Each abduction, each murder, ratchets the horror a notch higher, slowly eliminating the neutral ground to which a civil society might cling.

The village of Sibovac has about 290 houses, all but seven of them ethnic Albanian. Of the seven Serb homes, three belong to members of the Spasic clan, whose headstones dominate the local Serb cemetery.

Zarko, a father of four and a family man respected for his decency by every Albanian interviewed in the village, may well have been the victim of a KLA attack, an example to the few Serbs living in Sibovac that it is time for them to leave.

It would not be the first attack of that kind. A young Serb postman was abducted two weeks ago while waiting for a train west of Pristina. Police found his badly mutilated body, throat slit and an eye gouged out, in a field a day later.

The postman is presumed to have been a victim of the KLA. Or he might have run foul of criminal gangs now thriving on the illicit trade in cigarettes, alcohol, drugs and women in the former Yugoslavia.

Those obvious explanations for the disappearance of Zarko Spasic have occurred to virtually everyone who cares about the case - which seems not to include the police or the missing man's employer, both of whom have yet to visit his family.

Other, darker, possibilities are also being mooted.

The missing man's father, Miodrag, said residents in the area where his son went missing last Thursday remember seeing three Land Rovers sitting off the road with their lights dimmed about the time he would have passed by to pick up shift workers.

Miodrag assumes the vehicles were somehow involved in his son's abduction.

Reporters who have traveled extensively in Kosovo have never seen KLA members driving Land Rovers, distinctive off-road vehicles favored by foreign journalists and Serbian state security forces.

Then there was the attack on Zarko's uncle's house in Sipovac two months ago, shortly after clashes between Serbian police and ethnic Albanian separatists began intensifying.

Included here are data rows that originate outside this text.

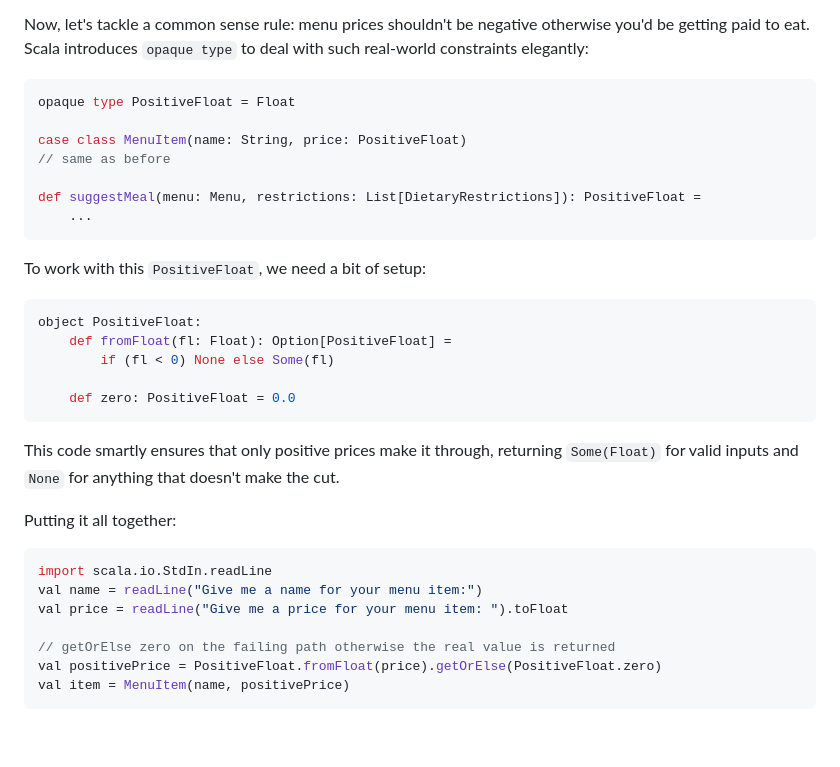
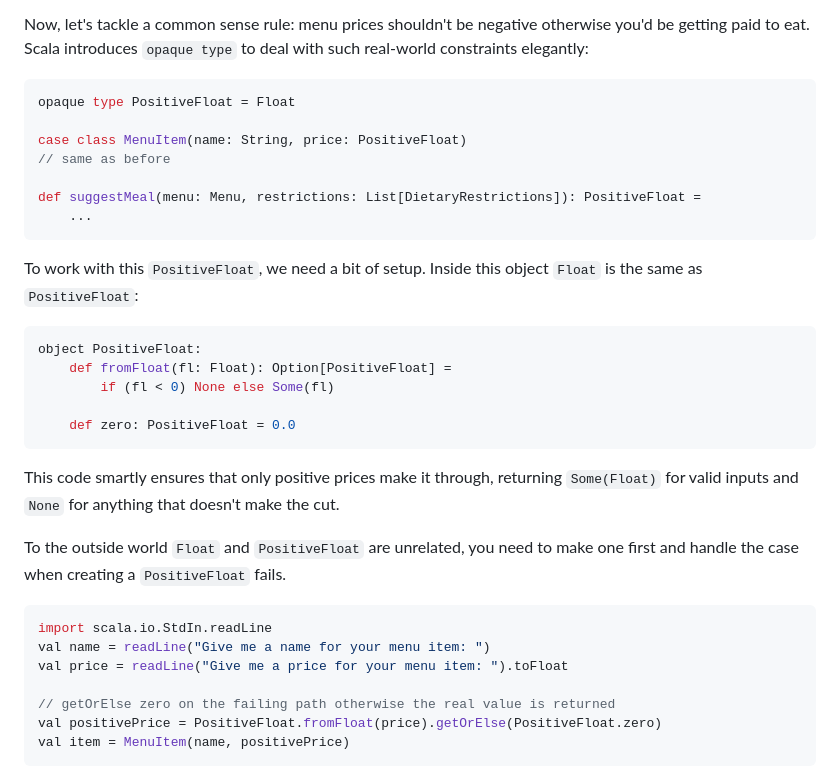
Before and after one commit to ChidiRnweke/blog, a Markdown page: src/articles/scala3py4.md, the part around the change. GitHub-like rendering; blank space fills up the shorter version.

Commit message:
Make opaque type example clearer

````diff
--- a/src/articles/scala3py4.md
+++ b/src/articles/scala3py4.md
@@ -238,6 +238,7 @@ The example above resembles Python once again syntax-wise. As this style of prog
 
 Now, let's tackle a common sense rule: menu prices shouldn't be negative otherwise you'd be getting paid to eat. Scala introduces `opaque type` to deal with such real-world constraints elegantly:
 
+
 ```scala
 opaque type PositiveFloat = Float
 
@@ -248,7 +249,7 @@ def suggestMeal(menu: Menu, restrictions: List[DietaryRestrictions]): PositiveFl
 	...
 ```
 
-To work with this `PositiveFloat`, we need a bit of setup:
+To work with this `PositiveFloat`, we need a bit of setup. Inside this object `Float` is the same as `PositiveFloat`:
 
 ```scala
 object PositiveFloat:
@@ -260,11 +261,11 @@ object PositiveFloat:
 
 This code smartly ensures that only positive prices make it through, returning `Some(Float)` for valid inputs and `None` for anything that doesn't make the cut.
 
-Putting it all together:
+To the outside world `Float` and `PositiveFloat` are unrelated, you need to make one first and handle the case when creating a `PositiveFloat` fails.
 
 ```scala
 import scala.io.StdIn.readLine
-val name = readLine("Give me a name for your menu item:")
+val name = readLine("Give me a name for your menu item: ")
 val price = readLine("Give me a price for your menu item: ").toFloat
 
 // getOrElse zero on the failing path otherwise the real value is returned
````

Someone threw a bomb onto the elderly man's roof, blowing a gaping hole in it but injuring no one.